Borden visited the troops overseas and became convinced the only solution was to enact conscription. This view countered an earlier promise to not make military service compulsory. It was, however, a view that was popular in the majority of the country.
French-speaking Quebec had been against the war from the beginning. When the Military Service Act was proposed, there were riots throughout the province.
Pro-conscription supporters in Quebec faced violence while farmers, who were against both parties, were accused of price gouging and profiteering.
Borden approached Laurier about forming a pro-conscription, coalition government, but Laurier refused.
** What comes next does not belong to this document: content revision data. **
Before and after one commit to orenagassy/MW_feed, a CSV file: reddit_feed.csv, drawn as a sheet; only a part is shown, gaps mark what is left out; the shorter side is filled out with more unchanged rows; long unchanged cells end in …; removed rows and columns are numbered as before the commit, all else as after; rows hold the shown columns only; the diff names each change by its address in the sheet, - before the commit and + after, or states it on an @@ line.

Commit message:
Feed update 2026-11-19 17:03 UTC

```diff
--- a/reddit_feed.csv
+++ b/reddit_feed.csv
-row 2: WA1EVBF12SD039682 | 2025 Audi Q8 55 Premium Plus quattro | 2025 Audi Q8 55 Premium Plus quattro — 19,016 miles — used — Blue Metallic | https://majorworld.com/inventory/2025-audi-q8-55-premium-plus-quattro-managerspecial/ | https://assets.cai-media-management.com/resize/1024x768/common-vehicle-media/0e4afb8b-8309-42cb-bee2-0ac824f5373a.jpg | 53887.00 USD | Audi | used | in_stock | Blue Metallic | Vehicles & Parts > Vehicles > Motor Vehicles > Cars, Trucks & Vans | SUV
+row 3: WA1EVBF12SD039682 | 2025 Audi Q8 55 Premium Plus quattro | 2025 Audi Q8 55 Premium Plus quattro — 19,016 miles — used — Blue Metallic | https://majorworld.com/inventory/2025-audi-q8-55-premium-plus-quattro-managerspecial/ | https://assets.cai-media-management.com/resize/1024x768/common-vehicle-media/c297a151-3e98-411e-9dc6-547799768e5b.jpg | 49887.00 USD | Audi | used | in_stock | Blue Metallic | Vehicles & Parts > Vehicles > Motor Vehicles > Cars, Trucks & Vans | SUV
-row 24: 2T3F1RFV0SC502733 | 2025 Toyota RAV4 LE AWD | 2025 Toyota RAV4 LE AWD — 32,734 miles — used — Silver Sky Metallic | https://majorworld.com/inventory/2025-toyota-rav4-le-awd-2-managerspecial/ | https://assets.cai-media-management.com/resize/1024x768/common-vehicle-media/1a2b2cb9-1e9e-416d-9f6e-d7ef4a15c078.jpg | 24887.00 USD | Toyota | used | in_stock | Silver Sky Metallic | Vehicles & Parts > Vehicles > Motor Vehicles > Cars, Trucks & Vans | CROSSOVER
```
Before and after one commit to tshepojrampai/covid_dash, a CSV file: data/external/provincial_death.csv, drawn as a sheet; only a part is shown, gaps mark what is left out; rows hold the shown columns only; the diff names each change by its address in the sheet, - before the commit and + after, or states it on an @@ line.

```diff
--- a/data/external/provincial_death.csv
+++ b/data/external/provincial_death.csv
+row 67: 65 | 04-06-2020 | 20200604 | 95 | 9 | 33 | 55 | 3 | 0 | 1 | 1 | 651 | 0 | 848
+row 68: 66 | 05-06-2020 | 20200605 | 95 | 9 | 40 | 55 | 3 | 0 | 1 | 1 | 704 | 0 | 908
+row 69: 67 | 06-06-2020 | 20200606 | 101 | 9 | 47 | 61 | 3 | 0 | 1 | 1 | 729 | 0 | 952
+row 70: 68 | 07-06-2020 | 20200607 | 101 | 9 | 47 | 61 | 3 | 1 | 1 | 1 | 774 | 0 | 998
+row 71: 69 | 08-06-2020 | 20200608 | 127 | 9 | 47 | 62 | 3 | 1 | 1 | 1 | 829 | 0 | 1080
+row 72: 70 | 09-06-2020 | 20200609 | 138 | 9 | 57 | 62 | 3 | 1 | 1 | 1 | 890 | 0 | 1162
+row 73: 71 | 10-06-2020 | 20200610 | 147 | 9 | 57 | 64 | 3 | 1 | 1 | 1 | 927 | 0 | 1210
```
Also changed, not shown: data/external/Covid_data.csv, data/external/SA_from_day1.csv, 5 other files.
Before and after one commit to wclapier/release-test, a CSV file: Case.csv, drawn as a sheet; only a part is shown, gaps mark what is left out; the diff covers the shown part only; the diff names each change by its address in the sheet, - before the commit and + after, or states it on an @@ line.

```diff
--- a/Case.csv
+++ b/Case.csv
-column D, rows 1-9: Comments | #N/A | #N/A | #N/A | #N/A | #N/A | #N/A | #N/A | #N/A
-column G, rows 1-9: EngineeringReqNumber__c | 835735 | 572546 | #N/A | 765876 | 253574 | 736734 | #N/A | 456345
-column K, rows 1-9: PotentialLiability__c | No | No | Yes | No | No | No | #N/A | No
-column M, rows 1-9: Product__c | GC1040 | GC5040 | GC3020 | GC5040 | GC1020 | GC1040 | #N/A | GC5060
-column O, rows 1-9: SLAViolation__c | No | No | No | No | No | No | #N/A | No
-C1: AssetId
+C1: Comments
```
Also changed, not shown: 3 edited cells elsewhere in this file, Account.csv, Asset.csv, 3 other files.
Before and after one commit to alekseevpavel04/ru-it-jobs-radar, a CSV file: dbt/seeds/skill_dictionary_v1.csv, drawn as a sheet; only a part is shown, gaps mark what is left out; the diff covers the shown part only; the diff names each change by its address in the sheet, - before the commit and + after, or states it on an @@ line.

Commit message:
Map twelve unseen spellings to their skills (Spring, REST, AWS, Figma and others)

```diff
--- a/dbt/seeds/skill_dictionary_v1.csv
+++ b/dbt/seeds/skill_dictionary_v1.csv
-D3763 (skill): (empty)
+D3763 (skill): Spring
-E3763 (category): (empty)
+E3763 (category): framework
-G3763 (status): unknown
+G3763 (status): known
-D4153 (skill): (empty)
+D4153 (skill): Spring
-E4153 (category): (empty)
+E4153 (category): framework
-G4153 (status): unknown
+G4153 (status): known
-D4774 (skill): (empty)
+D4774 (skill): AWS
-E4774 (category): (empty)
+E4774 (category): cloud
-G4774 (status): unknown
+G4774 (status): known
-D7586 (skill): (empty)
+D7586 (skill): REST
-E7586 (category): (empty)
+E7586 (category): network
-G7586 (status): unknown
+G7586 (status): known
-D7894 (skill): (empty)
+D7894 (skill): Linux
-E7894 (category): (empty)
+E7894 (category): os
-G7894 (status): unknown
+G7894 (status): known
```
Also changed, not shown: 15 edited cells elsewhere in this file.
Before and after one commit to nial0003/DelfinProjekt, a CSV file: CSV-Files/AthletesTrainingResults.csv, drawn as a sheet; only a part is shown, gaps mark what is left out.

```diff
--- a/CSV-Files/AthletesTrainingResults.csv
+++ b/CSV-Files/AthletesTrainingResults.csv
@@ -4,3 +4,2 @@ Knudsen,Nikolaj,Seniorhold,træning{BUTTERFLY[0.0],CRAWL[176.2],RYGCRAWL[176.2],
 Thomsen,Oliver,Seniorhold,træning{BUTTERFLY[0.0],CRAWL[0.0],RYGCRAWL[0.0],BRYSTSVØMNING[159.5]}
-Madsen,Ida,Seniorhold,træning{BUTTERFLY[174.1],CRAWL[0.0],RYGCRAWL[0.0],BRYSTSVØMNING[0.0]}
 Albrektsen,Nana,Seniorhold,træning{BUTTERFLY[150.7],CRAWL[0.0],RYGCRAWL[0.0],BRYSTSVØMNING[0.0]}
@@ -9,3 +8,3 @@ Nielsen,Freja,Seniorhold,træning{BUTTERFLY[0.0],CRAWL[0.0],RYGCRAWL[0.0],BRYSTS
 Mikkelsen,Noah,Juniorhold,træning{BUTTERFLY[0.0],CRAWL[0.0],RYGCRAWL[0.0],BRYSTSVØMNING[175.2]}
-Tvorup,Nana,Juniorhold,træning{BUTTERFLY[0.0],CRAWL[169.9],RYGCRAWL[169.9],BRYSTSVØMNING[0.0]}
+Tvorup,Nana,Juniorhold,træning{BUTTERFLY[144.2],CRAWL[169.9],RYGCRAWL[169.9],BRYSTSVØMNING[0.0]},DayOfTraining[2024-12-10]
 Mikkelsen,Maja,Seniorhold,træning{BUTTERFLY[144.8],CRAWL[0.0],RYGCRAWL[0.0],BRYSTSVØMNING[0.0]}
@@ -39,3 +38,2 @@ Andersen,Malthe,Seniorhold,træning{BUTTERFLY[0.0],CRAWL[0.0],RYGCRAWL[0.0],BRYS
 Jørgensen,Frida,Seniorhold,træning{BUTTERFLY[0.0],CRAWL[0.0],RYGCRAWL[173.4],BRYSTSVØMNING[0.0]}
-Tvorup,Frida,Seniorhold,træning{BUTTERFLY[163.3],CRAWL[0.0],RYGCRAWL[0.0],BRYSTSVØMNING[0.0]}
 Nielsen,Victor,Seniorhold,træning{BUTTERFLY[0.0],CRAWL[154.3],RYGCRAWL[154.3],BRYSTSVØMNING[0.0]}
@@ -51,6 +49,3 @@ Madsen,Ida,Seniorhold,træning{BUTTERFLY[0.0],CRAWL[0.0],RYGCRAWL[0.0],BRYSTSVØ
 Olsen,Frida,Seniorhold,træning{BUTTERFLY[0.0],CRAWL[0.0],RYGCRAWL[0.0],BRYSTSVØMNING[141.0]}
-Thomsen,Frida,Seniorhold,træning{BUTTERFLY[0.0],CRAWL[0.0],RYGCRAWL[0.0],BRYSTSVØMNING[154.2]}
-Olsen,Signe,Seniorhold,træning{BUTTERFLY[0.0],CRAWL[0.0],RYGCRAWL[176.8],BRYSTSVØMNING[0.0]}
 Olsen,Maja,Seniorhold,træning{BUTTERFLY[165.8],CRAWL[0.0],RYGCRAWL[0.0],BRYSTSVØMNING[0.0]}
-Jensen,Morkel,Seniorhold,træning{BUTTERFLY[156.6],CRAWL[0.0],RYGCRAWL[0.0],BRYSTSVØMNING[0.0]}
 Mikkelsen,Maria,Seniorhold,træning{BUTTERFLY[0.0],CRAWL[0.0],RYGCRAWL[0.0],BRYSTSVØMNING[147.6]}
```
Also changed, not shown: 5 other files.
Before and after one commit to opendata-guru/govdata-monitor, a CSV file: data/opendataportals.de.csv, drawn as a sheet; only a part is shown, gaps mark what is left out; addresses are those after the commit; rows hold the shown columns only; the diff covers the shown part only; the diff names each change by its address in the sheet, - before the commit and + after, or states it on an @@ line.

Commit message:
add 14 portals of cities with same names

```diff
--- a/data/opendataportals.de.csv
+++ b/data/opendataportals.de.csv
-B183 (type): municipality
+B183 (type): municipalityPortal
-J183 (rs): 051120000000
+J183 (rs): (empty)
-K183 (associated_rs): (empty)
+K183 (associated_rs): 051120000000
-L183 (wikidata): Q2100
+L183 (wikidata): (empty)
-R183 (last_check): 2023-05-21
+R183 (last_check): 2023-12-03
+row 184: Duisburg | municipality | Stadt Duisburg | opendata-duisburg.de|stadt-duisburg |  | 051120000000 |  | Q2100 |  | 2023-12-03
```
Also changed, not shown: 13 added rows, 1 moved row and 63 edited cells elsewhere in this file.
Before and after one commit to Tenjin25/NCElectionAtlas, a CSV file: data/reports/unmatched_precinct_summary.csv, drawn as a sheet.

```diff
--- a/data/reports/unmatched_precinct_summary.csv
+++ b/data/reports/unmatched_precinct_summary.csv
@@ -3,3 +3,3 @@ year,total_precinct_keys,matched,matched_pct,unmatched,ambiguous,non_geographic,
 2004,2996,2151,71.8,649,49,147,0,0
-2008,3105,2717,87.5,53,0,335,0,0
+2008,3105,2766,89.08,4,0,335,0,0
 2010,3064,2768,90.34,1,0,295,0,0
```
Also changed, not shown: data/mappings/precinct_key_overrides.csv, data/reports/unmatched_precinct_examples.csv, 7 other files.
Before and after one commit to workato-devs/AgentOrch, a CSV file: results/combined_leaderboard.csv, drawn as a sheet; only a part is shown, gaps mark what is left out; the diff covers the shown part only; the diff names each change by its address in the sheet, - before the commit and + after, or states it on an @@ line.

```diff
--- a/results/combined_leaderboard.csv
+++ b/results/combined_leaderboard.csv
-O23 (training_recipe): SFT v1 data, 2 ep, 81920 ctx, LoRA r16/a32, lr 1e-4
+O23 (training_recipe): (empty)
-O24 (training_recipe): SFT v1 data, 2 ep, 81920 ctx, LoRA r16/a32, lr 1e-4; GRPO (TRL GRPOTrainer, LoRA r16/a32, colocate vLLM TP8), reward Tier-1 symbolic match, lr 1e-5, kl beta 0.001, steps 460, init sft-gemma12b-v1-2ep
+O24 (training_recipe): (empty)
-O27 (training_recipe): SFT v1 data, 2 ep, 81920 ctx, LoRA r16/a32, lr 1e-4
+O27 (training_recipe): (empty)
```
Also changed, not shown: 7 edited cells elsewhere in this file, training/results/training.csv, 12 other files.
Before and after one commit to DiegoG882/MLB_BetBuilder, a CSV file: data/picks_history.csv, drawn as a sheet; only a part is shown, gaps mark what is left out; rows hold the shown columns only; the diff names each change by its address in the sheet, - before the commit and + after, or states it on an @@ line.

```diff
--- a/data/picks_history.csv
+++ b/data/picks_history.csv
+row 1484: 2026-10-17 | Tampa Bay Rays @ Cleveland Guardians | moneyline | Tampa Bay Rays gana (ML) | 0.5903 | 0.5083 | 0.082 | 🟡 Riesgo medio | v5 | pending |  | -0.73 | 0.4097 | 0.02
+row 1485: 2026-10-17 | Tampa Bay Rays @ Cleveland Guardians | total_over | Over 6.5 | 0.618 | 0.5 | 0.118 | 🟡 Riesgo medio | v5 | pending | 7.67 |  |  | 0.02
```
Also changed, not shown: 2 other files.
So, two months before the election, Borden formed the Union party.
The war ended before the Military Service Act could have its intended effect. Only 24,000 men would serve overseas of the 125,000 who were called up.
Wartime Elections Act
Another issue weighing on the public’s mind was the Wartime Elections Act.
- Allowed soldiers to vote during wartime. They had previously been excluded.
- Enfranchised women who were serving in the medical corps.
- Enfranchised the mothers, spouses and sisters of men serving overseas.
- Disenfranchised immigrants from enemy nations who had arrived in Canada from 1902 onward unless the immigrant had a brother, son or grandson serving in active service.
- Disenfranchised anyone who would be exempt from conscription, primarily conscientious objectors who would be more likely to vote Liberal.
The Liberals opposed the tactics the Conservatives/Unionists used to gain votes, but were powerless to stop the act’s passage.
The act was repealed before Armistice. Women, however, were unaffected. All women older than 21 permanently gained the federal vote.
Political advertisements and speakers presented the election as a choice between the current government and the opposition. A vote for the government, they said, was a vote for the soldiers and killing the Kaiser. A vote for the opposition, on the other hand, was a vote for slackers and an endorsement of the enemy.
The Unionists won nearly 57 percent of the vote. They took 153 of the 235 open seats. Only 20 Liberal seats were won outside of Quebec.
Half a million women voted for the first time.
The federal election of 1917 has been called Canada’s ugliest election.
Updated: 20 October 2020